The saga continues with Denis Villeneuve’s Dune: Part Two, which serves as the next chapter of Frank Herbert’s novel. The film’s all-star cast includes Timothée Chalamet, Zendaya, Rebecca Ferguson, Josh Brolin, Austin Butler, Florence Pugh, Dave Bautista, Christopher Walken, Stephen McKinley Henderson, Léa Seydoux, Stellan Skarsgård, Charlotte Rampling, and Javier Bardem.
As you, our loyal readers know, The NOC was created to provide input on the pop culture stories and trends we all love, but with a perspective that assess them from the greater lens of representation for people of color; fans like you. Sometimes in my reviews, I’ll assess a movie purely from an entertainment standpoint. But sometimes, a movie will come along that honestly needs to be looked at closer with both lenses. And Godzilla Vs. Kong, of all things, is actually one of those movies. To be frank, I’d be lying if I said I didn’t like this movie. From an entertainment standpoint it’s actually a huge blast! But for a film in a franchise so heavily tied to Japanese roots, and prior to this installment, honored those roots proudly, it honestly gets me a bit angry whenever I think about it. So, with your permission, and because it’s cheaper than therapy, I’d like to use this review to talk about the things I loved about the film from an entertainment standpoint, the things I disliked from an entertainment standpoint, and the things I hated from a cultural standpoint as a fellow Nerd of Color.
Here we go! After months of fans begging Warner Bros. in the comments section of every social media post they publish online to release it, we finally have a trailer for literally the biggest movie event of the spring: Godzilla Vs. Kong! And it. Kicks. Ass!
I’d like to start the review by posing an analogy: Why do we go to and love John Wick movies? Is it because of the story or character? Hell no! We go because we want to see Keanu capping people left and right with well-choreographed action sequences of hardcore violence and badassery. And when we get that, we appreciate and shower praise on a film like that because our expectations are met (89% on RT). The filmmakers know consciously what kind of movie we want, and that’s what they give us.
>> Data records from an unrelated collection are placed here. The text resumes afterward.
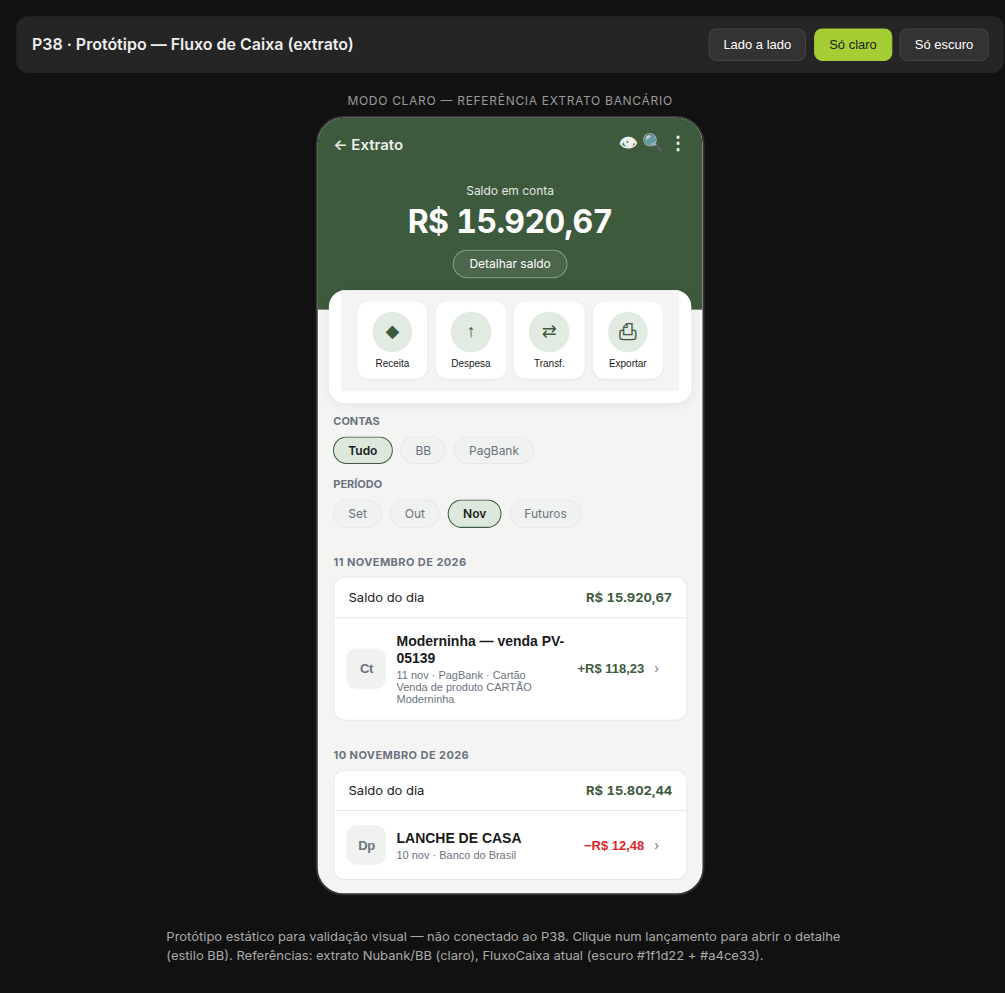
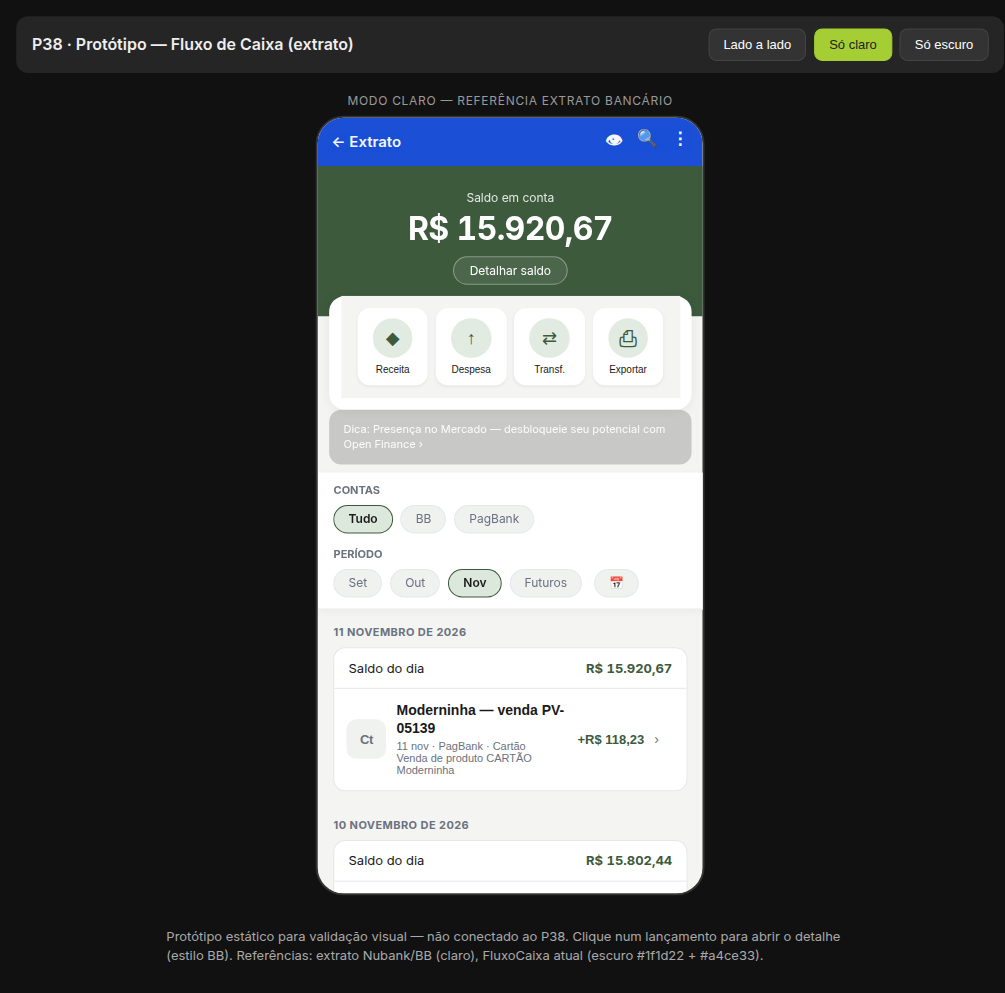
docs(prototypes): scroll colapsável modo claro estilo BB extrato

diff --git a/docs/prototypes/fluxo-caixa-extrato-prototype.html b/docs/prototypes/fluxo-caixa-extrato-prototype.html
@@ -213,6 +213,70 @@
     }
     [data-theme="light"] .shortcut-icon { background: #e2ebe2; color: var(--income); }
 
+    /* ——— Modo claro: app bar fixa + collapse no scroll (BB) ——— */
+    [data-theme="light"] .extrato-app-bar {
+      flex-shrink: 0;
+      display: flex;
+      align-items: center;
+      justify-content: space-between;
+      padding: 10px 14px;
+      background: #1a4fd6;
+      color: #fff;
+      font-size: 15px;
+      font-weight: 600;
+      z-index: 30;
+    }
+    [data-theme="light"] .extrato-app-bar-title { opacity: 0.95; }
+    [data-theme="light"] .extrato-app-bar-actions {
+      display: flex;
+      gap: 14px;
+      font-size: 17px;
+      opacity: 0.95;
+    }
+    [data-theme="light"] .extrato-scroll {
+      flex: 1;
+      min-height: 0;
+      overflow-y: auto;
+      overflow-x: hidden;
+      -webkit-overflow-scrolling: touch;
+    }
+    [data-theme="light"] .hero-collapsible {
+      overflow: hidden;
+      max-height: 520px;
+      opacity: 1;
+      transition: max-height 0.38s ease, opacity 0.28s ease;
+      will-change: max-height, opacity;
+    }
+    [data-theme="light"] .extrato-scroll.is-collapsed .hero-collapsible {
+      max-height: 0;
+      opacity: 0;
+      pointer-events: none;
+    }
+    [data-theme="light"] .hero--below-bar {
+      padding-top: 16px;
+    }
+    [data-theme="light"] .hero-dica {
+      margin: 0 12px 8px;
+      padding: 12px 14px;
+      border-radius: var(--radius);
+      background: rgba(0, 0, 0, 0.18);
+      font-size: 11px;
+      line-height: 1.4;
+      color: rgba(255, 255, 255, 0.92);
+    }
+    [data-theme="light"] .filters--sticky {
+      position: sticky;
+      top: 0;
+      z-index: 15;
+      background: var(--surface);
+      border-bottom: 1px solid var(--border);
+      box-shadow: 0 2px 8px rgba(0, 0, 0, 0.04);
+    }
+    [data-theme="light"] .extrato-scroll .list-scroll {
+      flex: none;
+      overflow: visible;
+    }
+
     .filters {
       padding: 12px 16px 8px;
       flex-shrink: 0;
@@ -463,41 +527,51 @@
         <div class="phone" data-theme="light" id="phone-light">
           <!-- list -->
           <div class="screen active" data-screen="list">
-            <div class="hero">
-              <div class="hero-nav">
-                <span>← Extrato</span>
-                <div class="hero-icons" aria-hidden="true">👁 🔍 ⋮</div>
+            <header class="extrato-app-bar" aria-label="Barra do extrato">
+              <span class="extrato-app-bar-title">← Extrato</span>
+              <div class="extrato-app-bar-actions" aria-hidden="true">
+                <span title="Ocultar valores">👁</span>
+                <span title="Buscar">🔍</span>
+                <span title="Menu">⋮</span>
               </div>
-              <div class="balance-block">
-                <p class="label">Saldo em conta</p>
-                <p class="amount" id="bal-light">R$&nbsp;15.920,67</p>
-                <span class="hero-pill">Detalhar saldo</span>
+            </header>
+            <div class="extrato-scroll" id="scroll-light">
+              <div class="hero-collapsible" id="hero-collapsible-light">
+                <div class="hero hero--below-bar">
+                  <div class="balance-block">
+                    <p class="label">Saldo em conta</p>
+                    <p class="amount" id="bal-light">R$&nbsp;15.920,67</p>
+                    <span class="hero-pill">Detalhar saldo</span>
+                  </div>
+                </div>
+                <div class="shortcuts-wrap">
+                  <div class="shortcuts">
+                    <button type="button" class="shortcut" title="Protótipo"><span class="shortcut-icon">◆</span>Receita</button>
+                    <button type="button" class="shortcut"><span class="shortcut-icon">↑</span>Despesa</button>
+                    <button type="button" class="shortcut"><span class="shortcut-icon">⇄</span>Transf.</button>
+                    <button type="button" class="shortcut"><span class="shortcut-icon">⎙</span>Exportar</button>
+                  </div>
+                </div>
+                <p class="hero-dica">Dica: Presença no Mercado — desbloqueie seu potencial com Open Finance ›</p>
               </div>
+              <div class="filters filters--sticky">
+                <h3>Contas</h3>
+                <div class="chips" data-chips="conta">
+                  <span class="chip on">Tudo</span>
+                  <span class="chip">BB</span>
+                  <span class="chip">PagBank</span>
+                </div>
+                <h3 style="margin-top:10px">Período</h3>
+                <div class="chips">
+                  <span class="chip">Set</span>
+                  <span class="chip">Out</span>
+                  <span class="chip on">Nov</span>
+                  <span class="chip">Futuros</span>
+                  <span class="chip" style="margin-left:4px" title="Calendário">📅</span>
+                </div>
+              </div>
+              <div class="list-scroll" id="list-light"></div>
             </div>
-            <div class="shortcuts-wrap">
-              <div class="shortcuts">
-                <button type="button" class="shortcut" title="Protótipo"><span class="shortcut-icon">◆</span>Receita</button>
-                <button type="button" class="shortcut"><span class="shortcut-icon">↑</span>Despesa</button>
-                <button type="button" class="shortcut"><span class="shortcut-icon">⇄</span>Transf.</button>
-                <button type="button" class="shortcut"><span class="shortcut-icon">⎙</span>Exportar</button>
-              </div>
-            </div>
-            <div class="filters">
-              <h3>Contas</h3>
-              <div class="chips" data-chips="conta">
-                <span class="chip on">Tudo</span>
-                <span class="chip">BB</span>
-                <span class="chip">PagBank</span>
-              </div>
-              <h3 style="margin-top:10px">Período</h3>
-              <div class="chips">
-                <span class="chip">Set</span>
-                <span class="chip">Out</span>
-                <span class="chip on">Nov</span>
-                <span class="chip">Futuros</span>
-              </div>
-            </div>
-            <div class="list-scroll" id="list-light"></div>
           </div>
           <!-- detail -->
           <div class="screen" data-screen="detail">
@@ -763,6 +837,16 @@
     renderList(document.getElementById('list-dark'));
     wireBack(document.getElementById('phone-light'));
     wireBack(document.getElementById('phone-dark'));
+
+    function wireExtratoCollapse(scrollEl, threshold = 20) {
+      if (!scrollEl) return;
+      const apply = () => {
+        scrollEl.classList.toggle('is-collapsed', scrollEl.scrollTop > threshold);
+      };
+      scrollEl.addEventListener('scroll', apply, { passive: true });
+      apply();
+    }
+    wireExtratoCollapse(document.getElementById('scroll-light'));
 
     const phonesEl = document.getElementById('phones');
     const viewBtns = { split: 'view-split', light: 'view-light', dark: 'view-dark' };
Therefore, if we are going to shower praise over John Wick for delivering what we expect and what it promises, we must do the same for Godzilla: King of the Monsters. For me, this is a perfect summer blockbuster through and through, and the first time an American-made, big-budget Godzilla movie genuinely felt like a real Godzilla movie! In other words, this movie delivers what it promises — on what it’s supposed to be — and more!
Godzilla: King of the Monsters is stomping back to theaters this week! And to celebrate, The Nerds of Color will be publishing our series of interviews with the cast and crew to countdown to the opening of the biggest monster hit of the summer! As part of the series we had a chance to chat with the man with the vision — director/co-writer Michael Dougherty!
When the world needs the King of the Monsters, the King of the Monsters needs his entourage!
This week, the cast of Godzilla: King of the Monsters came out in full force to discuss the next epic installment of Warner Bros. and Legendary’s Monster-Verse franchise with members of the press, and The Nerds of Color were there to bear witness! Present at the event were stars Millie Bobby Brown, O’Shea Jackson, Thomas Middleditch, Kyle Chandler, Bradley Whitford, Ken Watanabe, and director and co-writer Michael Dougherty. The ensemble got together, to discuss monsters, fandom, and the fun and challenges of putting together the $200 million action-monster spectacle.
“So… About last night…” Brown jokingly began to laughs within the crowd.
Let’s be real. You’ve seen this actor before. He’s that Asian guy who played in that blockbuster movie. No, he played that actor in that other film. You’re right. He’s been in all of them.
Ng Chin Han, known simply as Chin Han, is a face you may recognize in blockbuster films like The Dark Knight, 2012, Contagion, Captain America: The Winter Soldier, Independence Day: Resurgence, Ghost in the Shell and now, in this weekend’s Skyscraper. The actor is no stranger to the Hollywood life, but also stays true to his Singaporean roots.
Chin Han was also recently one of 928 inductees invited to join The Academy of Motion Picture Arts and Sciences governing board in an effort to increase diversity and also honor him for his success in Hollywood.
We got to chat with him on the phone about his work on Skyscraper, what his invitation means to him, and why Hollywood is opening its doors to Asia.
All that is lacking in substance is made up for with gorgeous imagery in a Zhang Yimou’s new and pointless film, The Great Wall. Whomever his set people are, give them all the awards because they bring their A-game when it comes to costume and set design. But I digress.
I’m not sure what I expected, but I certainly wasn’t expecting the Silk Road version of Edge of Tomorrow featuring giant Komodo Dragons. Shouldn’t a larger budget allow more time to work on perfecting the CGI? How many Adobe-editing programs did they use to get these monsters to look as fake and silly as they do? Zhang Yimou should stick to martial arts dramas because he is out of his element with The Great Wall.